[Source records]
···
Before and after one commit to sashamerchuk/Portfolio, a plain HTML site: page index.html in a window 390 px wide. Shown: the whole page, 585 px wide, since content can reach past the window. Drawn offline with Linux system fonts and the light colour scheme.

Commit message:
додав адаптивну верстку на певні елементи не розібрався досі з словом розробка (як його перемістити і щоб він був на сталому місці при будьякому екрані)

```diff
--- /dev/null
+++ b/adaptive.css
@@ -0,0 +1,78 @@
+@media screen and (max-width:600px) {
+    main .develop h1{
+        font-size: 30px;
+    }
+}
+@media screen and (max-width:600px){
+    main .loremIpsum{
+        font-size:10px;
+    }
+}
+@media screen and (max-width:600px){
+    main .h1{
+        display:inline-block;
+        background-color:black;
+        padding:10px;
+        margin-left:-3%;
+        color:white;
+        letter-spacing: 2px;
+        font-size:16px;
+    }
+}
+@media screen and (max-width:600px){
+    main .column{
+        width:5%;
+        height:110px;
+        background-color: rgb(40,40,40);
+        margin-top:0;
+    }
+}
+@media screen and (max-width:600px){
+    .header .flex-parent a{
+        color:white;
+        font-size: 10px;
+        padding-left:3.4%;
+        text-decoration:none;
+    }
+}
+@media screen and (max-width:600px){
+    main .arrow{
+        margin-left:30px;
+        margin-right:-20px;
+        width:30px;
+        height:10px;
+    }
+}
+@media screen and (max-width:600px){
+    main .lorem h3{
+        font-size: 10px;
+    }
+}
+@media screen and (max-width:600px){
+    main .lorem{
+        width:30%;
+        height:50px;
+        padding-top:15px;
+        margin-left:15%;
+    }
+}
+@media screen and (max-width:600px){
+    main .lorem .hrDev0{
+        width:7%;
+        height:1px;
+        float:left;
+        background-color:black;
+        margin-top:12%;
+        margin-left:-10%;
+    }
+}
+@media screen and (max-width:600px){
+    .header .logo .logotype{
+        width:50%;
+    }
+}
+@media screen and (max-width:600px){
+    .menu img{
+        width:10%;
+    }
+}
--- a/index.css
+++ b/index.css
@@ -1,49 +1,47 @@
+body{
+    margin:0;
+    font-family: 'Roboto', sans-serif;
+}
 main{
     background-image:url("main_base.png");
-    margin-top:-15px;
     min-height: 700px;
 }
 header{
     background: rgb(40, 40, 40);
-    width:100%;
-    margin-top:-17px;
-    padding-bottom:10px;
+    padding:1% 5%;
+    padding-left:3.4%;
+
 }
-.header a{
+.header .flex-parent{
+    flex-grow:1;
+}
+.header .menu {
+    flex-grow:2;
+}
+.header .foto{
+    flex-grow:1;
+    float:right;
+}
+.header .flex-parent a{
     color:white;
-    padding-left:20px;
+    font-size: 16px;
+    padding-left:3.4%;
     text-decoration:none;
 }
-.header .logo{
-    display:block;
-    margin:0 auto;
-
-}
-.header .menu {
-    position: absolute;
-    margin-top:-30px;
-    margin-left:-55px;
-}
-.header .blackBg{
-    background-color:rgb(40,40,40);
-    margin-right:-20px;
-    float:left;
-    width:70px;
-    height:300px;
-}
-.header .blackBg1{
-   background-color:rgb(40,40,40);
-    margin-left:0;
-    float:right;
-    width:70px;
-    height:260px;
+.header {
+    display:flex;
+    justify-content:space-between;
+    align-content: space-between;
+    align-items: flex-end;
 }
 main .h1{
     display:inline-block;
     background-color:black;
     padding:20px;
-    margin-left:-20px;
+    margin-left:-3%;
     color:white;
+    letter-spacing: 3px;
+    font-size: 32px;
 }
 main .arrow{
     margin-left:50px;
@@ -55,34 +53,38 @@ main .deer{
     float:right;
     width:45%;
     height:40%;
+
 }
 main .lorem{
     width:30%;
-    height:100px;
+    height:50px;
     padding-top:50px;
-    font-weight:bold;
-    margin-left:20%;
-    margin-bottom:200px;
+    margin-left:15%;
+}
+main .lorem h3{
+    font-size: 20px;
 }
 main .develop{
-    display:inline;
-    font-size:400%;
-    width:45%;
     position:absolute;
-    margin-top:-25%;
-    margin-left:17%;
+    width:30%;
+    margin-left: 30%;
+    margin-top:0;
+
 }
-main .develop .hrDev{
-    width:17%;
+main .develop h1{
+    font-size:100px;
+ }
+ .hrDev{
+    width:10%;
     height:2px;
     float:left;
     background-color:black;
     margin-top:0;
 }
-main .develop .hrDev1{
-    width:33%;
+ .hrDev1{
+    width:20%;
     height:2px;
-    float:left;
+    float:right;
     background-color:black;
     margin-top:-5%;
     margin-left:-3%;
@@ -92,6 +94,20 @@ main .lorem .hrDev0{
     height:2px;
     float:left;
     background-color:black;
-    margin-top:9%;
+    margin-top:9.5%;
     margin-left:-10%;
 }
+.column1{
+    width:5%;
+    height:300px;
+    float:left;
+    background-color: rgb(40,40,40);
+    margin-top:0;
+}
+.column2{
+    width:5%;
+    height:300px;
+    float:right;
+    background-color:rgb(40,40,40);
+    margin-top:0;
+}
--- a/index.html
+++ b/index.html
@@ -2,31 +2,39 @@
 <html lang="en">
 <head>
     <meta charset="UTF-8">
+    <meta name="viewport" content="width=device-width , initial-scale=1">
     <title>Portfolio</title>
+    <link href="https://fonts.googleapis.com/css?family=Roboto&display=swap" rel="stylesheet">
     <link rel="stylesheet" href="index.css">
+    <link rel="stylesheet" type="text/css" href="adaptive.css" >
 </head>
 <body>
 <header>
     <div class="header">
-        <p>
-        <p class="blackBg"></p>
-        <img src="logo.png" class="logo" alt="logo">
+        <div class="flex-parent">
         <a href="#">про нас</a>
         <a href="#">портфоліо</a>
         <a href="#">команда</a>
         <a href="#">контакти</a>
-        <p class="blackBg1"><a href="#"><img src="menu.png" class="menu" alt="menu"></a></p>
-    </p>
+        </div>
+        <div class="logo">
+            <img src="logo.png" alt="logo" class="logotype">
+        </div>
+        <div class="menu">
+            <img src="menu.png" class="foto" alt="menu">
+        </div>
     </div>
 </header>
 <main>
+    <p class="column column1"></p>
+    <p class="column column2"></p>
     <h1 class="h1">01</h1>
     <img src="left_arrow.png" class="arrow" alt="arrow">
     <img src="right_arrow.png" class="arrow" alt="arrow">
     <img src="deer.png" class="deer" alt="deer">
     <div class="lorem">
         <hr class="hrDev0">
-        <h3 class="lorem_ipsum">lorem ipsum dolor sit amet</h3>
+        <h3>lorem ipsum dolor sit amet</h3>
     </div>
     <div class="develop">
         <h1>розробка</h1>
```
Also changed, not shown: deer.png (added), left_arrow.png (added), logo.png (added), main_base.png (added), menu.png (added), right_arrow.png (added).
···
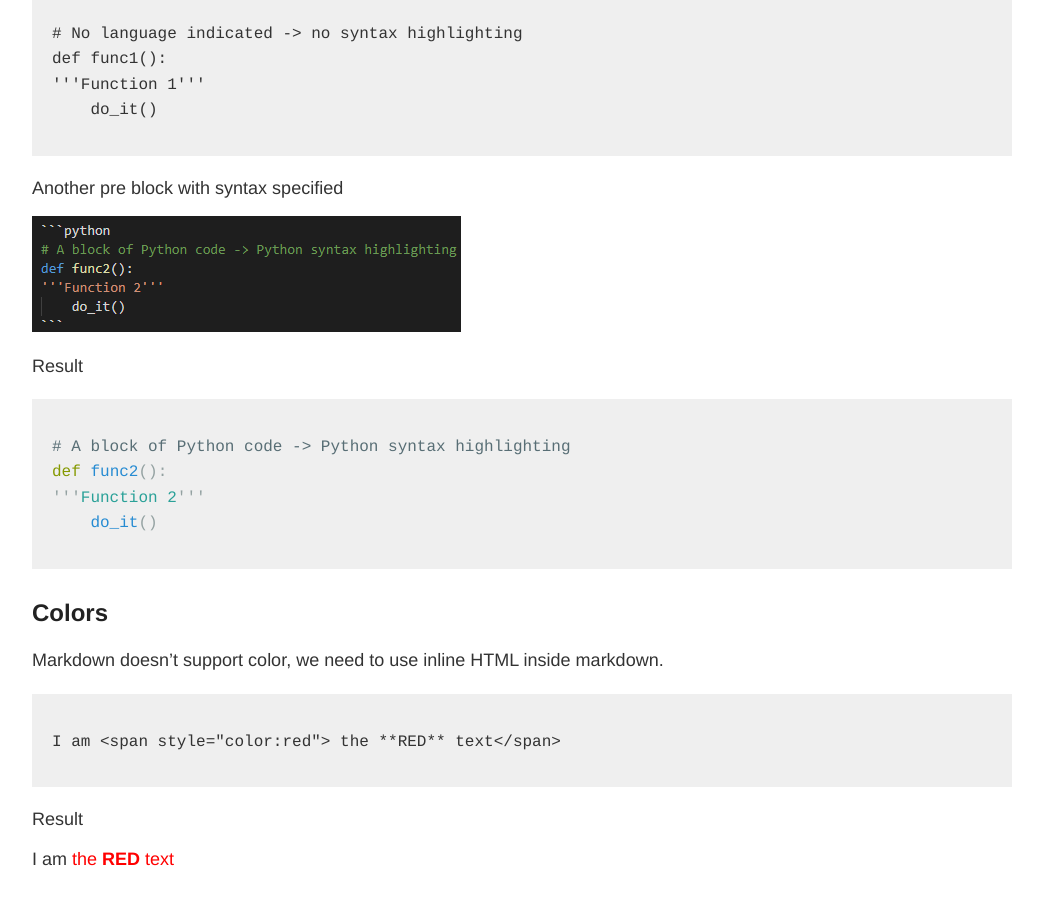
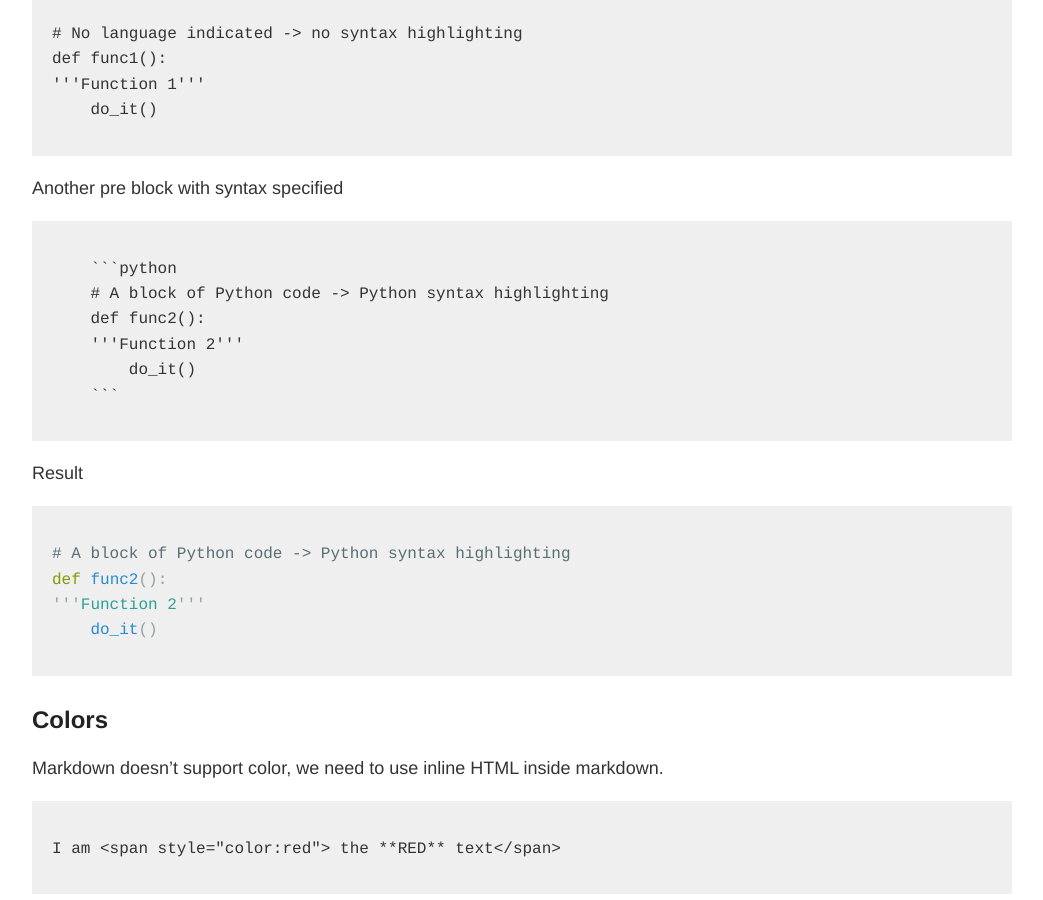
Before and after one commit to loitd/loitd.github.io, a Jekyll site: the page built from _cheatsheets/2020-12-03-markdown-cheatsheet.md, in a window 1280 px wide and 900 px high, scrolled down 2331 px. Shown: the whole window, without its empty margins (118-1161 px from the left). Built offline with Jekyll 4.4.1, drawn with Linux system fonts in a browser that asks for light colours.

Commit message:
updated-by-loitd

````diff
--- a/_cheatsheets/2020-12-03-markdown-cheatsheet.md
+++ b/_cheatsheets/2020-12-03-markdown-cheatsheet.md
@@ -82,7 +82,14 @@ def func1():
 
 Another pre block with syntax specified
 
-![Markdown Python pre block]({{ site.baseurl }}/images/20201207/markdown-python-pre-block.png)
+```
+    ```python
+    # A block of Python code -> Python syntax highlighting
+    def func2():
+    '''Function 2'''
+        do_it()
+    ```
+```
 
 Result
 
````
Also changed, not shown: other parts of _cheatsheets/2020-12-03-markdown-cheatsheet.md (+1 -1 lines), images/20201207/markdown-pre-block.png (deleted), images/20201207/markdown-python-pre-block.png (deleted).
···
What you have to do: Pull every line containing the string "text" out of the data above and copy it.

Reply:
+        text-decoration:none;
     text-decoration:none;
+    <link rel="stylesheet" type="text/css" href="adaptive.css" >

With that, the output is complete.